Go through the entries below and work out how many lines include "portfolio"; give only that number.

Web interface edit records
== Segment start ==
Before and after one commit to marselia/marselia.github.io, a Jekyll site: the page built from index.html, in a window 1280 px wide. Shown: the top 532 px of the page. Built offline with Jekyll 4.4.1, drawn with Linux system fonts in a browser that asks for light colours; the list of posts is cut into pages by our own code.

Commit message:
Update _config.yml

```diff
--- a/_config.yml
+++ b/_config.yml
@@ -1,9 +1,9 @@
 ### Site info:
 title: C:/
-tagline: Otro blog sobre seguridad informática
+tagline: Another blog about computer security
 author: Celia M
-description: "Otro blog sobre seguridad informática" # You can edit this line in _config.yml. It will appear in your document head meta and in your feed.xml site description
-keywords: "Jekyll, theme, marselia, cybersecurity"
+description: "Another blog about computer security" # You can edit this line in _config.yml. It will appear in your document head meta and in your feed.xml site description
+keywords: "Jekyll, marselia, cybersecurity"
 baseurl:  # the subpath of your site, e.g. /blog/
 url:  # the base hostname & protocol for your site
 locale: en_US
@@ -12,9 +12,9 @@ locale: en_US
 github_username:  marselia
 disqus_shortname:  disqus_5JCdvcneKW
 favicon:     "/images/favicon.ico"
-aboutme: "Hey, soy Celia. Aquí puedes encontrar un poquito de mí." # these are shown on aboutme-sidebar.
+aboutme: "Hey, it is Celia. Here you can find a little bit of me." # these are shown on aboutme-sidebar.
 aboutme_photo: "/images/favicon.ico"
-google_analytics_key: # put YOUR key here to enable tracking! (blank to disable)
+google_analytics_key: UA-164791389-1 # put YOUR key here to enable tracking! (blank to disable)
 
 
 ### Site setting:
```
== Segment end ==
== Segment start ==
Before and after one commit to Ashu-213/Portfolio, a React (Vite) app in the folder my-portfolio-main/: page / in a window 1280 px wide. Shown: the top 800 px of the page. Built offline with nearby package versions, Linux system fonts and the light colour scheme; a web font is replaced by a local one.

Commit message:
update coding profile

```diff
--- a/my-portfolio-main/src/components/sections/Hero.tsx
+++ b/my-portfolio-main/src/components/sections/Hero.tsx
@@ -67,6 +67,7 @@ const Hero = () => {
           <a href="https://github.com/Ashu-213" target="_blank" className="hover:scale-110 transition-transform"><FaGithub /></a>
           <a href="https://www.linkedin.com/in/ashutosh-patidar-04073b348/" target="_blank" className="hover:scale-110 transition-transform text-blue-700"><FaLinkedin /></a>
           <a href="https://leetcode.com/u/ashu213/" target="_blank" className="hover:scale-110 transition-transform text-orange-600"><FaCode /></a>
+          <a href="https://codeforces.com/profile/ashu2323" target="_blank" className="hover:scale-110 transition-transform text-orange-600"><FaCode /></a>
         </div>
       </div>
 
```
== Segment end ==
Solution to this problem
3